» The data
^^^^

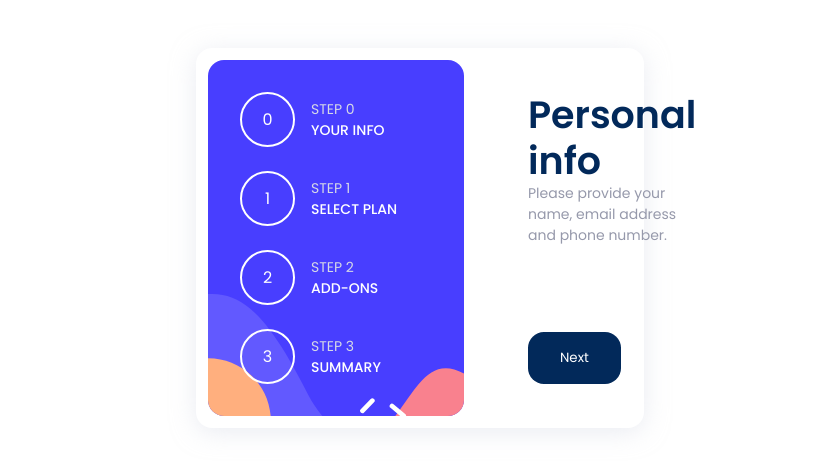
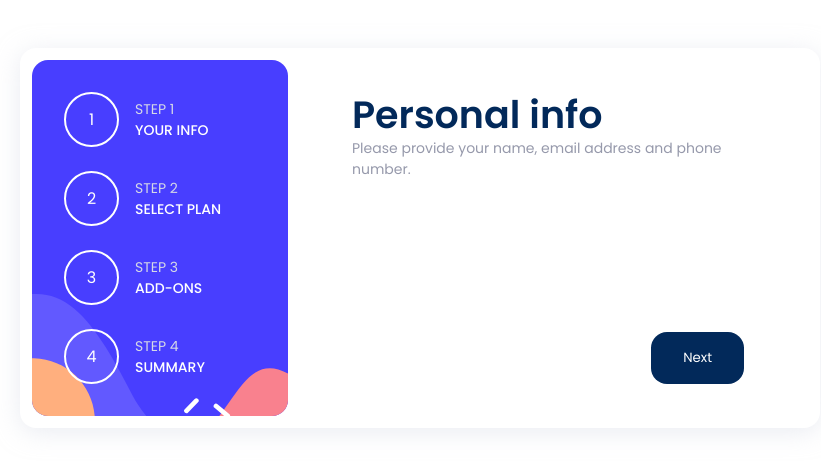
Before and after one commit to Rijad99/form-wizard, a React (Create React App) app: page / in a window 1280 px wide. Shown: the part 162-630 px from the top of the page, without its empty margins (220-1041 px from the left). Built offline with nearby package versions, Linux system fonts and the light colour scheme.

Commit message:
Add foote r buttons render dinamically

```diff
--- a/src/client/components/common/Button/Button.tsx
+++ b/src/client/components/common/Button/Button.tsx
@@ -2,11 +2,12 @@ import styles from "../Button/_Button.module.scss";
 
 interface ButtonProps {
     text: string,
-    additionalClasses?: string
+    additionalClasses?: string,
+    onClick?: () => void
 }
 
 export const Button = (props: ButtonProps) => {
     return (
-        <button className={`${styles.btn} ${props?.additionalClasses ? props.additionalClasses : ''}`}>{props.text}</button>
+        <button className={`${styles.btn} ${props?.additionalClasses ? props.additionalClasses : ''}`} onClick={props?.onClick}>{props.text}</button>
     )
 }
--- a/src/client/components/common/Button/_Button.module.scss
+++ b/src/client/components/common/Button/_Button.module.scss
@@ -1,6 +1,7 @@
 @import "../../../scss/variables";
 
 .btn {
+    background-color: transparent;
     border: 0;
     border-radius: 16px;
     outline: none;
@@ -24,3 +25,12 @@
     color: $white;
     background-color: $marineBlue;
 }
+
+.btnBack {
+    color: $coolGray;
+}
+
+.btnConfirm {
+    color: $white;
+    background-color: $purplishBlue;
+}
--- a/src/client/components/main/FormGrid/_FormGrid.module.scss
+++ b/src/client/components/main/FormGrid/_FormGrid.module.scss
@@ -5,5 +5,5 @@
         "steps"
         "step"
     ;
-    width: 35%;
+    width: 800px;
 }
--- a/src/client/components/main/FormWizard/FormWizard.tsx
+++ b/src/client/components/main/FormWizard/FormWizard.tsx
@@ -49,12 +49,12 @@ export const FormWizard = () => {
                     {
                         stepsData.map(step => {
                             return (
-                                <StepItem key={step.stepNumber} onClick={() => handleStepChange(step.stepNumber)} stepNumber={step.stepNumber} stepTitle={step.stepTitle} />
+                                <StepItem key={step.stepNumber} onClick={() => handleStepChange(step.stepNumber)} stepNumber={step.stepNumber + 1} stepTitle={step.stepTitle} />
                             )
                         })
                     }
                 </StepsList>
-                <Step stepTitle={stepHeaderData[step].stepTitle} stepSubtitle={stepHeaderData[step].stepSubtitle}>
+                <Step stepTitle={stepHeaderData[step].stepTitle} stepSubtitle={stepHeaderData[step].stepSubtitle} stepNumber={step}>
                     {currentStep(step)}
                 </Step>
             </Card>
--- a/src/client/components/main/Steps/Steps.tsx
+++ b/src/client/components/main/Steps/Steps.tsx
@@ -4,10 +4,12 @@ import { Button } from '../../common/Button/Button';
 
 import styles from '../Steps/_Steps.module.scss';
 import buttonStyles from '../../common/Button/_Button.module.scss';
+import utilityClasses from '../../../scss/_utilities.module.scss';
 
 export interface StepProps {
     stepTitle: string,
-    stepSubtitle: string
+    stepSubtitle: string,
+    stepNumber?: number
 }
 
 export const Step = (props: PropsWithChildren<StepProps>) => {
@@ -21,7 +23,15 @@ export const Step = (props: PropsWithChildren<StepProps>) => {
                 {props.children}
             </div>
             <div className={styles.stepFooter}>
-                <Button text="Next" additionalClasses={`${buttonStyles.btnMedium} ${buttonStyles.btnNext}`} />
+                {
+                    props.stepNumber !== 0 && <Button text="Go Back" additionalClasses={`${buttonStyles.btnMedium} ${buttonStyles.btnBack}`} />
+                }
+                {
+                    props.stepNumber !== 3 && <Button text="Next" additionalClasses={`${buttonStyles.btnMedium} ${buttonStyles.btnNext} ${props.stepNumber === 0 && utilityClasses.alignToRight}`} />
+                }
+                {
+                    props.stepNumber === 3 && <Button text="Confirm" additionalClasses={`${buttonStyles.btnMedium} ${buttonStyles.btnConfirm}`} />
+                }
             </div>
         </div>
     )
--- a/src/client/scss/_utilities.module.scss
+++ b/src/client/scss/_utilities.module.scss
@@ -1,3 +1,7 @@
 .p12 {
     padding: 12px;
 }
+
+.alignToRight {
+    margin-left: auto;
+}
```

^^^^

» What you have to do
With the images excluded, output every record verbatim.

» Output of the exercise
Before and after one commit to Rijad99/form-wizard, a React (Create React App) app: page / in a window 1280 px wide. Shown: the part 162-630 px from the top of the page, without its empty margins (220-1041 px from the left). Built offline with nearby package versions, Linux system fonts and the light colour scheme.

Commit message:
Add foote r buttons render dinamically

```diff
--- a/src/client/components/common/Button/Button.tsx
+++ b/src/client/components/common/Button/Button.tsx
@@ -2,11 +2,12 @@ import styles from "../Button/_Button.module.scss";
 
 interface ButtonProps {
     text: string,
-    additionalClasses?: string
+    additionalClasses?: string,
+    onClick?: () => void
 }
 
 export const Button = (props: ButtonProps) => {
     return (
-        <button className={`${styles.btn} ${props?.additionalClasses ? props.additionalClasses : ''}`}>{props.text}</button>
+        <button className={`${styles.btn} ${props?.additionalClasses ? props.additionalClasses : ''}`} onClick={props?.onClick}>{props.text}</button>
     )
 }
--- a/src/client/components/common/Button/_Button.module.scss
+++ b/src/client/components/common/Button/_Button.module.scss
@@ -1,6 +1,7 @@
 @import "../../../scss/variables";
 
 .btn {
+    background-color: transparent;
     border: 0;
     border-radius: 16px;
     outline: none;
@@ -24,3 +25,12 @@
     color: $white;
     background-color: $marineBlue;
 }
+
+.btnBack {
+    color: $coolGray;
+}
+
+.btnConfirm {
+    color: $white;
+    background-color: $purplishBlue;
+}
--- a/src/client/components/main/FormGrid/_FormGrid.module.scss
+++ b/src/client/components/main/FormGrid/_FormGrid.module.scss
@@ -5,5 +5,5 @@
         "steps"
         "step"
     ;
-    width: 35%;
+    width: 800px;
 }
--- a/src/client/components/main/FormWizard/FormWizard.tsx
+++ b/src/client/components/main/FormWizard/FormWizard.tsx
@@ -49,12 +49,12 @@ export const FormWizard = () => {
                     {
                         stepsData.map(step => {
                             return (
-                                <StepItem key={step.stepNumber} onClick={() => handleStepChange(step.stepNumber)} stepNumber={step.stepNumber} stepTitle={step.stepTitle} />
+                                <StepItem key={step.stepNumber} onClick={() => handleStepChange(step.stepNumber)} stepNumber={step.stepNumber + 1} stepTitle={step.stepTitle} />
                             )
                         })
                     }
                 </StepsList>
-                <Step stepTitle={stepHeaderData[step].stepTitle} stepSubtitle={stepHeaderData[step].stepSubtitle}>
+                <Step stepTitle={stepHeaderData[step].stepTitle} stepSubtitle={stepHeaderData[step].stepSubtitle} stepNumber={step}>
                     {currentStep(step)}
                 </Step>
             </Card>
--- a/src/client/components/main/Steps/Steps.tsx
+++ b/src/client/components/main/Steps/Steps.tsx
@@ -4,10 +4,12 @@ import { Button } from '../../common/Button/Button';
 
 import styles from '../Steps/_Steps.module.scss';
 import buttonStyles from '../../common/Button/_Button.module.scss';
+import utilityClasses from '../../../scss/_utilities.module.scss';
 
 export interface StepProps {
     stepTitle: string,
-    stepSubtitle: string
+    stepSubtitle: string,
+    stepNumber?: number
 }
 
 export const Step = (props: PropsWithChildren<StepProps>) => {
@@ -21,7 +23,15 @@ export const Step = (props: PropsWithChildren<StepProps>) => {
                 {props.children}
             </div>
             <div className={styles.stepFooter}>
-                <Button text="Next" additionalClasses={`${buttonStyles.btnMedium} ${buttonStyles.btnNext}`} />
+                {
+                    props.stepNumber !== 0 && <Button text="Go Back" additionalClasses={`${buttonStyles.btnMedium} ${buttonStyles.btnBack}`} />
+                }
+                {
+                    props.stepNumber !== 3 && <Button text="Next" additionalClasses={`${buttonStyles.btnMedium} ${buttonStyles.btnNext} ${props.stepNumber === 0 && utilityClasses.alignToRight}`} />
+                }
+                {
+                    props.stepNumber === 3 && <Button text="Confirm" additionalClasses={`${buttonStyles.btnMedium} ${buttonStyles.btnConfirm}`} />
+                }
             </div>
         </div>
     )
--- a/src/client/scss/_utilities.module.scss
+++ b/src/client/scss/_utilities.module.scss
@@ -1,3 +1,7 @@
 .p12 {
     padding: 12px;
 }
+
+.alignToRight {
+    margin-left: auto;
+}
```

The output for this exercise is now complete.